My biggest concern with Eli identifying as genderqueer was their happiness and I wanted to do everything I could to help them better understand themselves. During Christmas break I was in Halifax and stopped by Venus Envy, a LGBTQ+ friendly bookstore and sex shop, to get them a chest binder. They tried on all their clothes with it on to see how it looked and sent me lots of selfies.
My favourite moments are when I call them by the name Eli. They light up, especially their eyes, and they hug me, burying their head into my chest like a shy child.
Later that evening, Eli and Harper meet in my room to chat. Both of them have streaks of colour in their bangs. We sit on the bed, Eli on my left and Harper on my right.
I ask them about their gender identity. Eli has recently identified as genderqueer or non-binary, while Harper tells me they are bi-gender.
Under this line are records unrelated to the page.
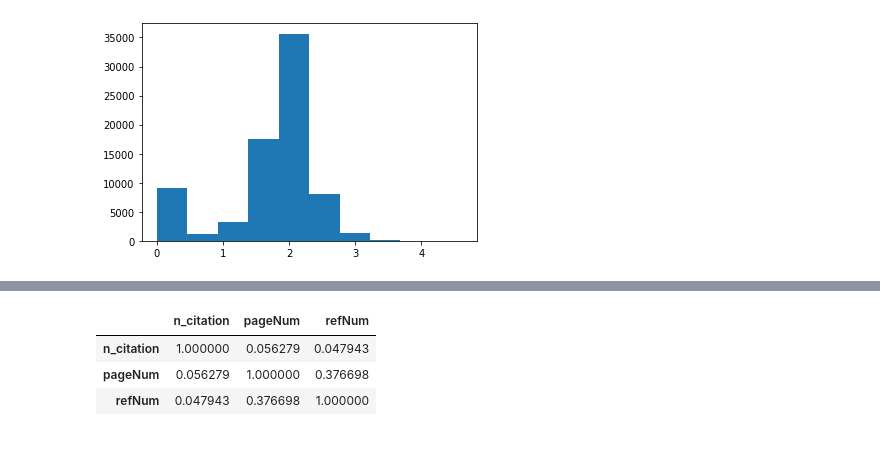
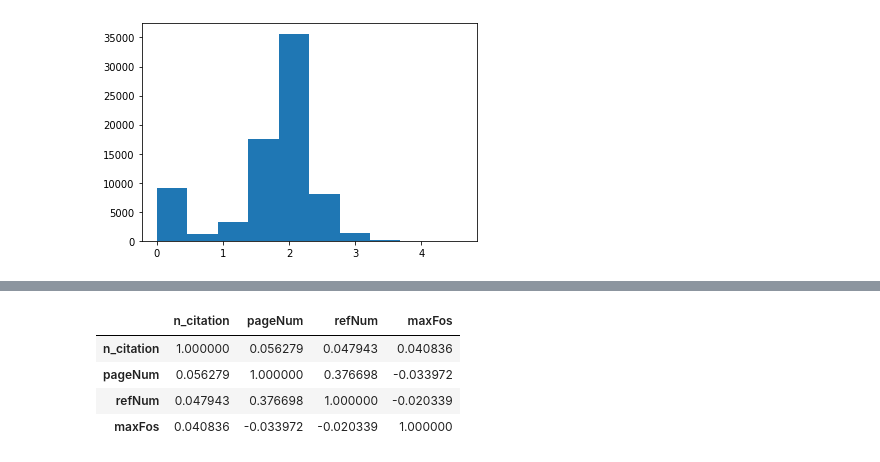
Before and after one commit to TheaperDeng/SI671-project, a Jupyter notebook: SI671Proj.ipynb, the cells around one changed output, grey strips where cells are left out. Cells and saved outputs as stored; diff of their text form; code cells hidden in the pictures.

```diff
--- a/SI671Proj.ipynb
+++ b/SI671Proj.ipynb
@@ -94,0 +140,8 @@ df['refNum'] = df.apply(lambda df: castLen(df["references"]), axis=1)
+# %%
+def castFos(df):
+    try:
+        return max([i["w"] for i in df["fos"]])
+    except:
+        return 0
+# %%
+df['maxFos'] = df.apply(lambda x: castFos(x), axis=1)
@@ -95,7 +163,8 @@ df['refNum'] = df.apply(lambda df: castLen(df["references"]), axis=1)
 # %%
-df[['n_citation','pageNum','refNum']].corr()
+df[['n_citation','pageNum','refNum','maxFos']].corr()
 # %% [output]
-|  | n_citation | pageNum | refNum |
-| n_citation | 1.000000 | 0.056279 | 0.047943 |
-| pageNum | 0.056279 | 1.000000 | 0.376698 |
-| refNum | 0.047943 | 0.376698 | 1.000000 |
+|  | n_citation | pageNum | refNum | maxFos |
+| n_citation | 1.000000 | 0.056279 | 0.047943 | 0.040836 |
+| pageNum | 0.056279 | 1.000000 | 0.376698 | -0.033972 |
+| refNum | 0.047943 | 0.376698 | 1.000000 | -0.020339 |
+| maxFos | 0.040836 | -0.033972 | -0.020339 | 1.000000 |
```
Also changed, not shown: parts of 9 cells of this notebook.
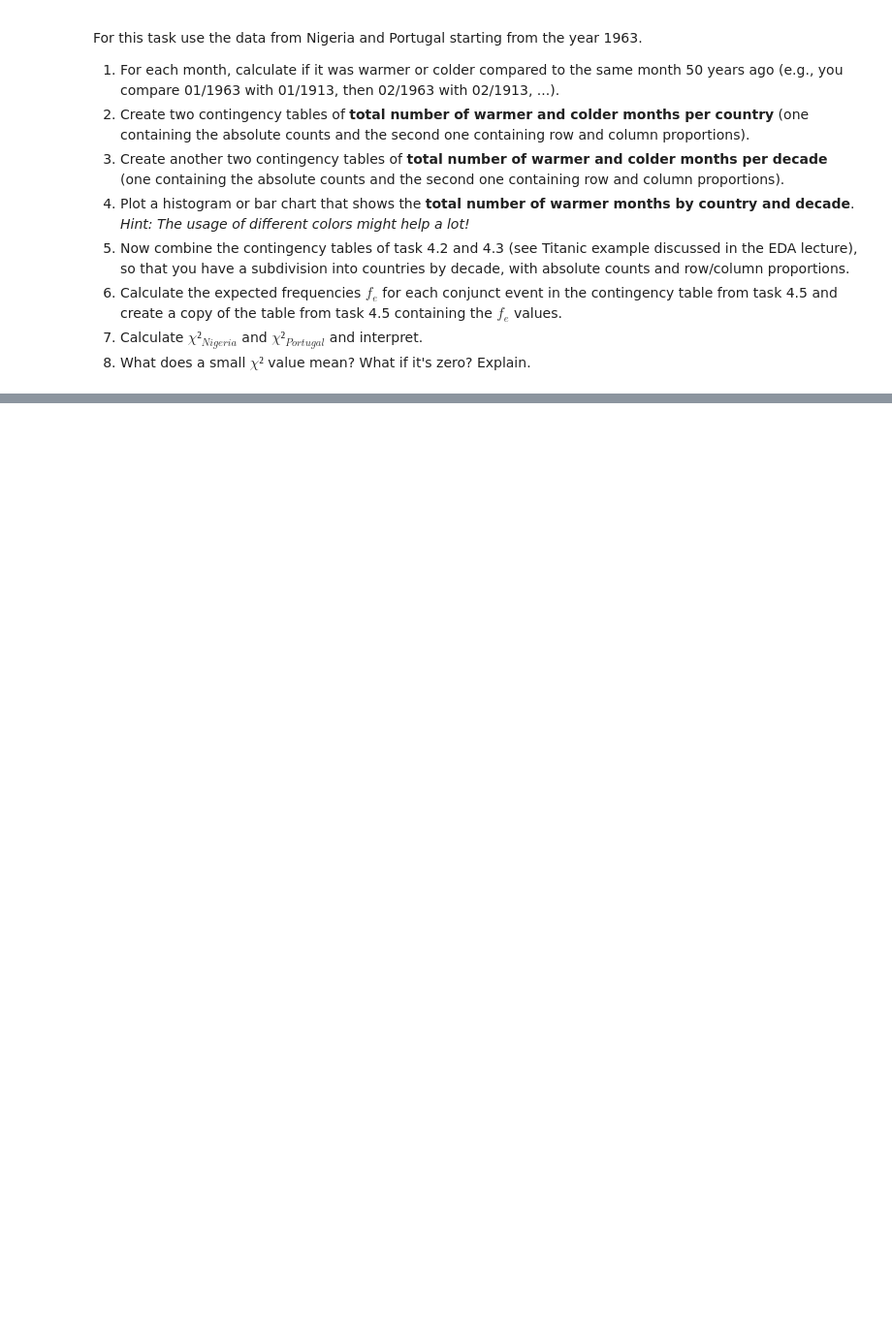
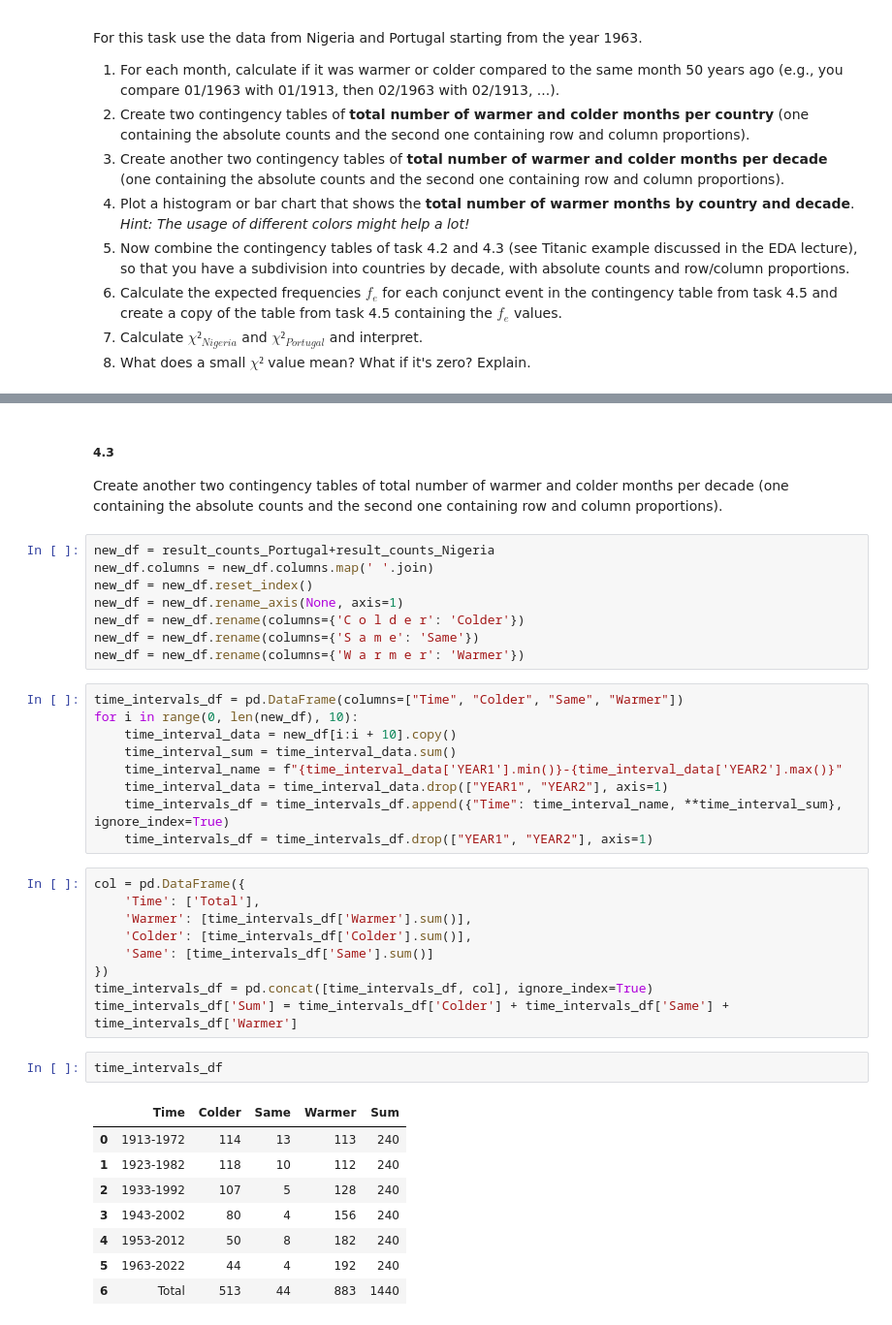
Before and after one commit to CallMeL/ResearchMethod, a Jupyter notebook: RM_A02_Group.ipynb, the cells around one changed output, grey strips where cells are left out. Shown at 97% size. Cells and saved outputs as stored; diff of their text form; blank space fills up the shorter version.

```diff
--- a/RM_A02_Group.ipynb
+++ b/RM_A02_Group.ipynb
@@ -379,0 +489,40 @@ For this task use the data from Nigeria and Portugal starting from the year 1963
+# %% [markdown]
+##### 4.3
+Create another two contingency tables of total number of warmer and colder months per decade (one containing the absolute counts and the second one containing row and column proportions).
+# %%
+new_df = result_counts_Portugal+result_counts_Nigeria
+new_df.columns = new_df.columns.map(' '.join)
+new_df = new_df.reset_index()
+new_df = new_df.rename_axis(None, axis=1)
+new_df = new_df.rename(columns={'C o l d e r': 'Colder'})
+new_df = new_df.rename(columns={'S a m e': 'Same'})
+new_df = new_df.rename(columns={'W a r m e r': 'Warmer'})
+# %%
+time_intervals_df = pd.DataFrame(columns=["Time", "Colder", "Same", "Warmer"])
+for i in range(0, len(new_df), 10):
+    time_interval_data = new_df[i:i + 10].copy()
+    time_interval_sum = time_interval_data.sum()
+    time_interval_name = f"{time_interval_data['YEAR1'].min()}-{time_interval_data['YEAR2'].max()}"
+    time_interval_data = time_interval_data.drop(["YEAR1", "YEAR2"], axis=1)
+    time_intervals_df = time_intervals_df.append({"Time": time_interval_name, **time_interval_sum}, ignore_index=True)
+    time_intervals_df = time_intervals_df.drop(["YEAR1", "YEAR2"], axis=1)
+# %%
+col = pd.DataFrame({
+    'Time': ['Total'],
+    'Warmer': [time_intervals_df['Warmer'].sum()],
+    'Colder': [time_intervals_df['Colder'].sum()],
+    'Same': [time_intervals_df['Same'].sum()]
+})
+time_intervals_df = pd.concat([time_intervals_df, col], ignore_index=True)
+time_intervals_df['Sum'] = time_intervals_df['Colder'] + time_intervals_df['Same'] + time_intervals_df['Warmer']
+# %%
+time_intervals_df
+# %% [output]
+|  | Time | Colder | Same | Warmer | Sum |
+| 0 | 1913-1972 | 114 | 13 | 113 | 240 |
+| 1 | 1923-1982 | 118 | 10 | 112 | 240 |
+| 2 | 1933-1992 | 107 | 5 | 128 | 240 |
+| 3 | 1943-2002 | 80 | 4 | 156 | 240 |
+| 4 | 1953-2012 | 50 | 8 | 182 | 240 |
+| 5 | 1963-2022 | 44 | 4 | 192 | 240 |
+| 6 | Total | 513 | 44 | 883 | 1440 |
```
Also changed, not shown: parts of 20 cells of this notebook.
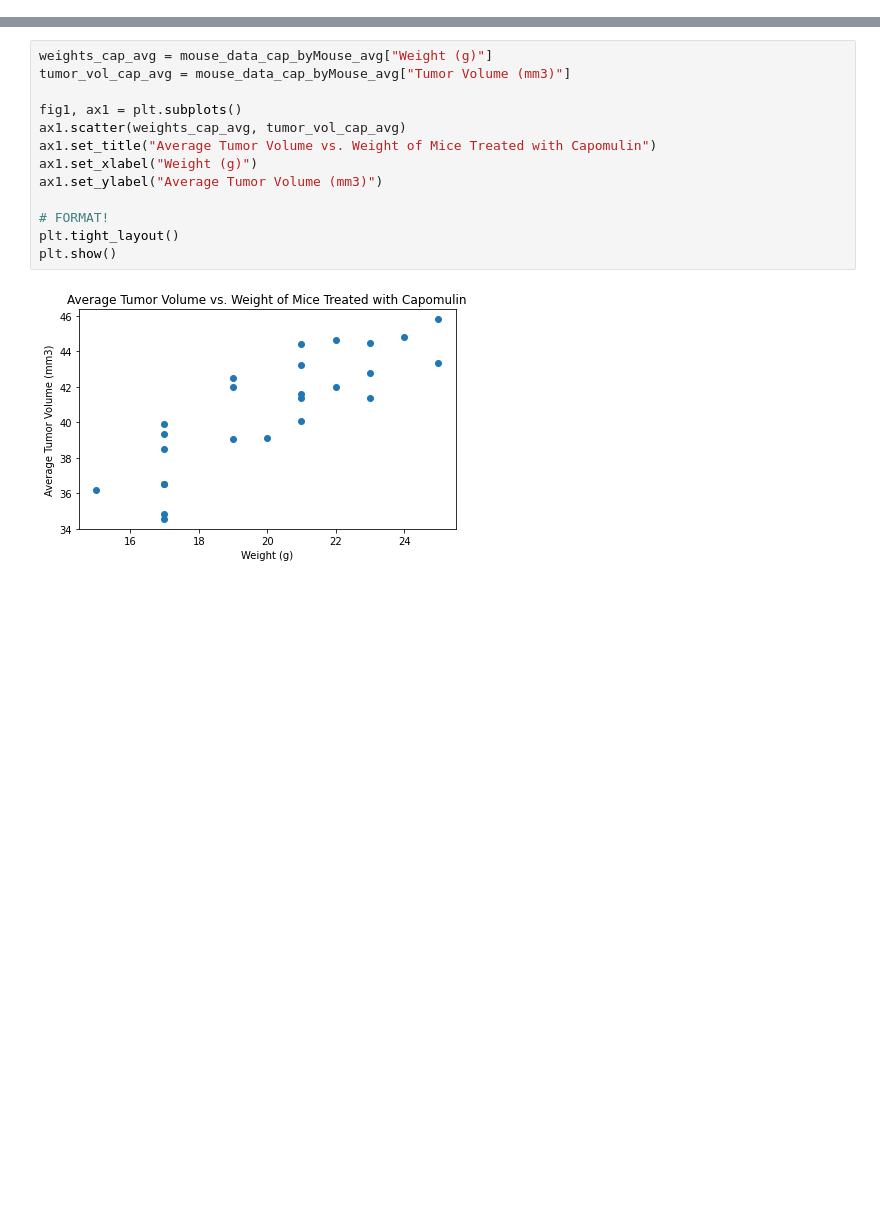
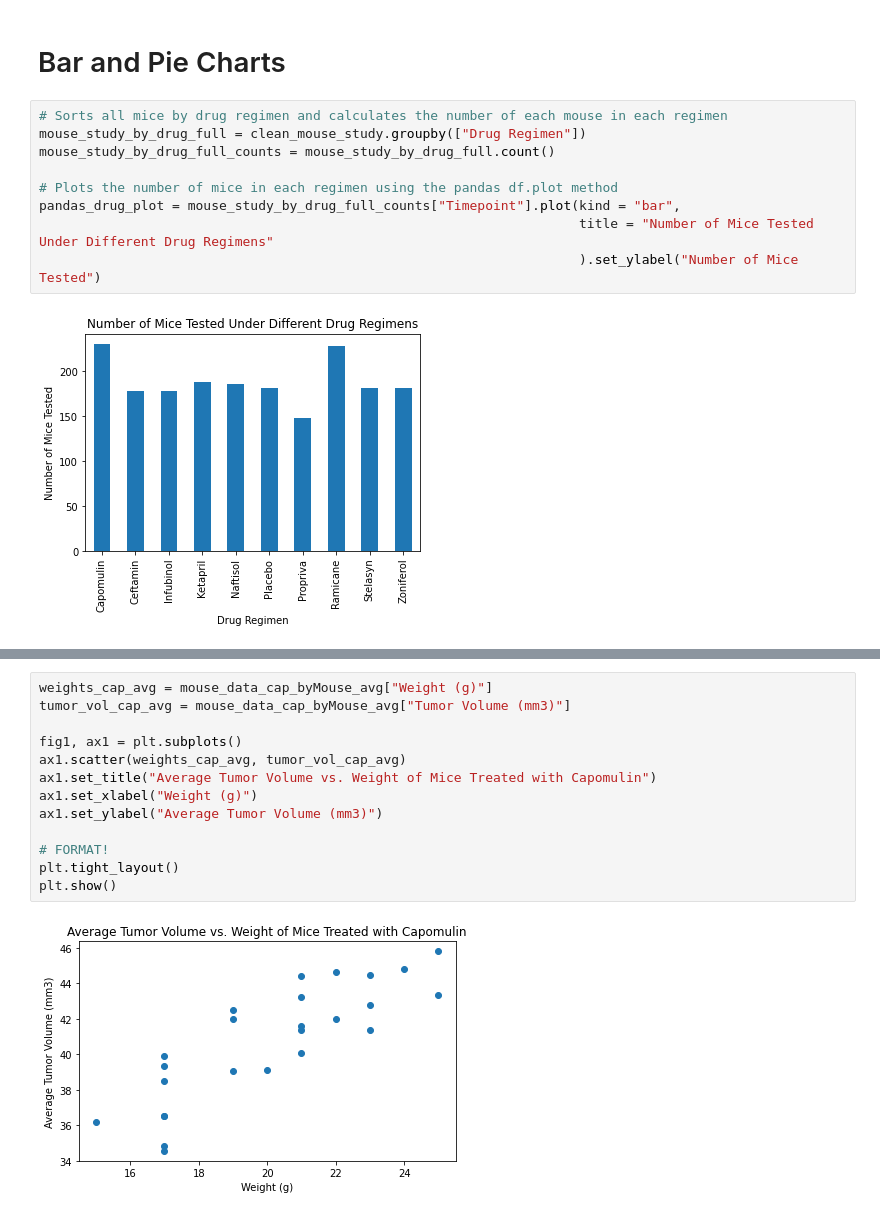
Before and after one commit to Wheezyotter/data_visualization-challenge, a Jupyter notebook: pymaceuticals.ipynb, the cells around one changed output, grey strips where cells are left out. Drawn from its saved outputs; the diff is of its cells as text; blank space fills up the shorter version.

```diff
--- a/pymaceuticals.ipynb
+++ b/pymaceuticals.ipynb
@@ -278,0 +123,13 @@ mouse_data_cap_byMouse_avg
+# %% [markdown]
+# Bar and Pie Charts
+# %%
+# Sorts all mice by drug regimen and calculates the number of each mouse in each regimen
+mouse_study_by_drug_full = clean_mouse_study.groupby(["Drug Regimen"])
+mouse_study_by_drug_full_counts = mouse_study_by_drug_full.count()
+
+# Plots the number of mice in each regimen using the pandas df.plot method
+pandas_drug_plot = mouse_study_by_drug_full_counts["Timepoint"].plot(kind = "bar",
+                                                                     title = "Number of Mice Tested Under Different Drug Regimens"
+                                                                     ).set_ylabel("Number of Mice Tested")
+# %% [output]
+[figure, added]
```
Also changed, not shown: parts of 34 cells of this notebook.
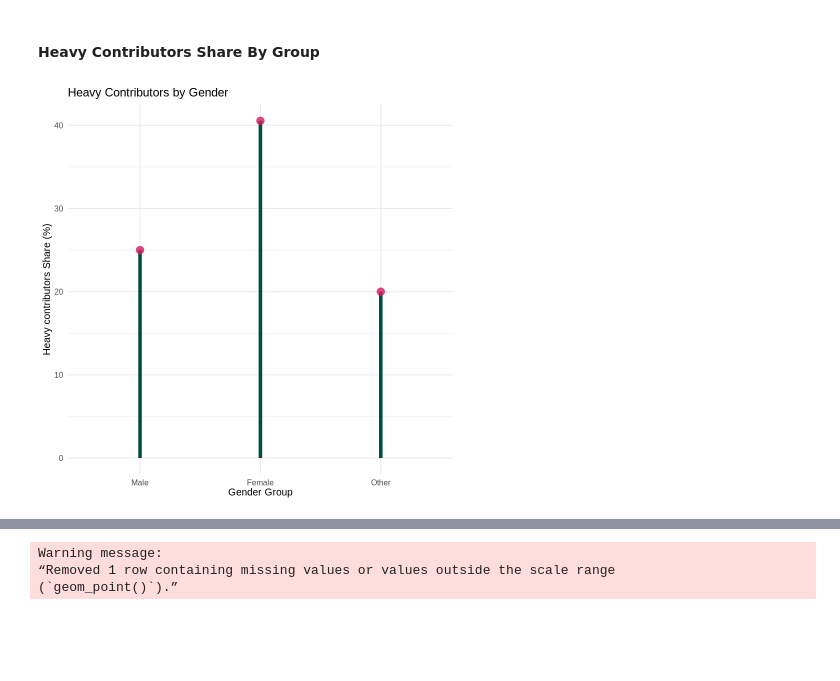
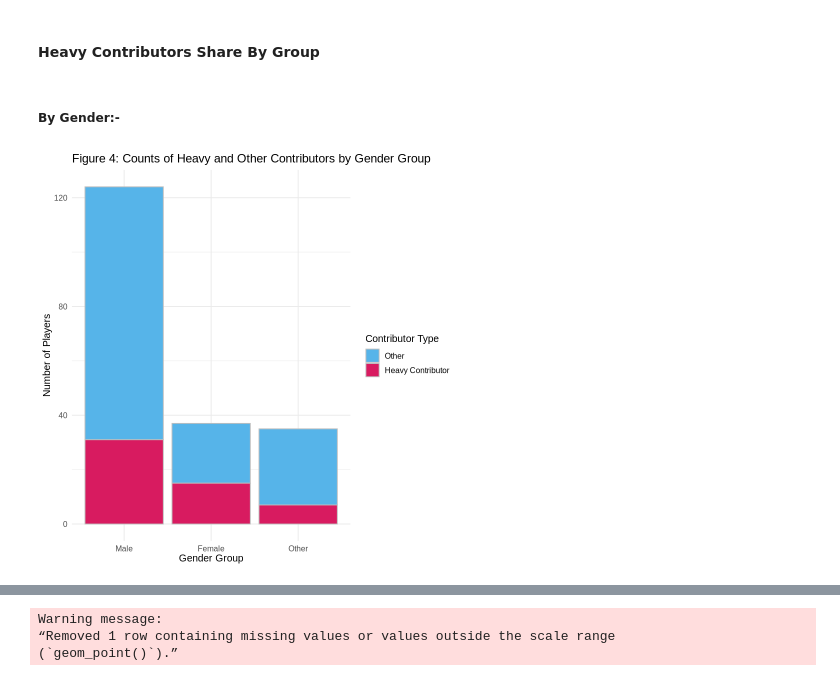
Before and after one commit to awu0521/Dsci-11, a Jupyter notebook: Planning Stage - Ahmed Alkarkhi/planning-alkarkhi.ipynb, the cells around one changed output, grey strips where cells are left out. Cells and saved outputs as stored; diff of their text form; code cells hidden in the pictures; blank space fills up the shorter version.

```diff
--- a/Planning Stage - Ahmed Alkarkhi/planning-alkarkhi.ipynb
+++ b/Planning Stage - Ahmed Alkarkhi/planning-alkarkhi.ipynb
@@ -290,50 +326,28 @@ players_data_heavy <- players_data_heavy |>
 # players_data_heavy
 # %% [markdown]
 #### Heavy Contributors Share By Group
+# %% [markdown]
+##### By Gender:-
 # %%
-# By Gender
-heavy_contributor_by_gender <- players_data_heavy |>
-    group_by(gender_group) |>
-    summarize(contributor_total = n(),
-            heavy_total = sum(heavy_contributor == "Yes"),
-            heavy_per = round(100 * heavy_total / contributor_total, 2),
-            .groups = "drop")
-
-# heavy_contributor_by_gender
-# By Gender Plot:
-
-## ** THIS PLOT WON'T WORK ** ##
-
-# heavy_contributor_by_gender_plot <- heavy_contributor_by_gender |>
-#     ggplot(aes(x = gender_group, y = heavy_per, color = heavy_per)) +
-#     geom_point(alpha = 0.4) +
-#     labs(
-#         x = "Gender Group (Male, Female, Other)",
-#         y = "Heavy Contributors Share (%)",
-#         title = "Heavy Contributors by Experience"
-#         ) +
-#     scale_color_gradientn(
-#         colors = c("#004D40", "#1E88E5", "#D81B60"),
-#         limits = c(0, 100),
-#         name = "Heavy share (%)"
-#         ) +
-#     theme_minimal(base_size = 12)
-
-# heavy_contributor_by_gender_plot
 
 
-heavy_contributor_by_gender_plot <- heavy_contributor_by_gender |>
-    ggplot(aes(x = gender_group, y = heavy_per)) +
-    geom_segment(aes(xend = gender_group, y = 0, yend = heavy_per),
-                 color = "#004D40", linewidth = 2) +
-    geom_point(alpha = 0.8, size = 4, color = "#D81B60") +
-    labs(
-        title = "Heavy Contributors by Gender ",
-        x = "Gender Group",
-        y = "Heavy contributors Share (%)"
-        ) +
-    theme_minimal(base_size = 12)
+# Histogram:
+# To Show The Distribution of Heavy Contributors in Each Gender Grouping
+heavy_contributor_by_gender_histo <- players_data_heavy |>
+  ggplot(aes(x = gender_group, fill = heavy_contributor)) +
+  geom_bar(color = "grey") +
+  scale_fill_manual(
+    values = c("Yes" = "#D81B60", "No" = "#56B4E9"),
+    labels = c("Yes" = "Heavy Contributor", "No" = "Other"),
+    name   = "Contributor Type"
+  ) +
+  labs(
+    x     = "Gender Group",
+    y     = "Number of Players",
+    title = "Figure 4: Counts of Heavy and Other Contributors by Gender Group"
+  ) +
+  theme_minimal(base_size = 12)
 
-heavy_contributor_by_gender_plot
+heavy_contributor_by_gender_histo
 # %% [output]
-[figure, old version]
+[figure, new version]
```
Also changed, not shown: parts of 25 cells of this notebook.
This means that they identify with two genders, in their case, male and female.
“I’m walking around with two names,” says Harper. “So I think I’m used to being called Harper at school and stuff and by prof’s and by my other family and then I come home and it’s Liz and Lizzy and Elizabeth.”
Transgender people can feel like spies walking around with several identities.
This is a common experience in class. The attendance list has student’s legal names rather than preferred names. When this happens transgender students must decide what identity they will go by in that class.
“It’s a sensitive subject for some people and they’re going to be hesitant to bring that up unless they’re given the opportunity,” says Eli.
They talk about the stigma of not being trans enough.
“There’s some people who also believe that if you don’t have dysphoria (discomfort) in your own body then you’re not trans,” says Eli. Harper tells me about going to a transgender support group meeting and feeling as though they did not present as “queer” enough to fit in.
For Al and Harper St. Thomas’ openness and concern for the well-being of transgender students was a core part of their decision to come to Fredericton. For the first time people don’t always assume their gender and the university’s administration and staff are working to improve the lives of transgender students.
When asked how much it affected their choice, Harper said: “100 per cent! I got accepted to UNB for psych and stuff but I was like ‘no I’m going to STU.’”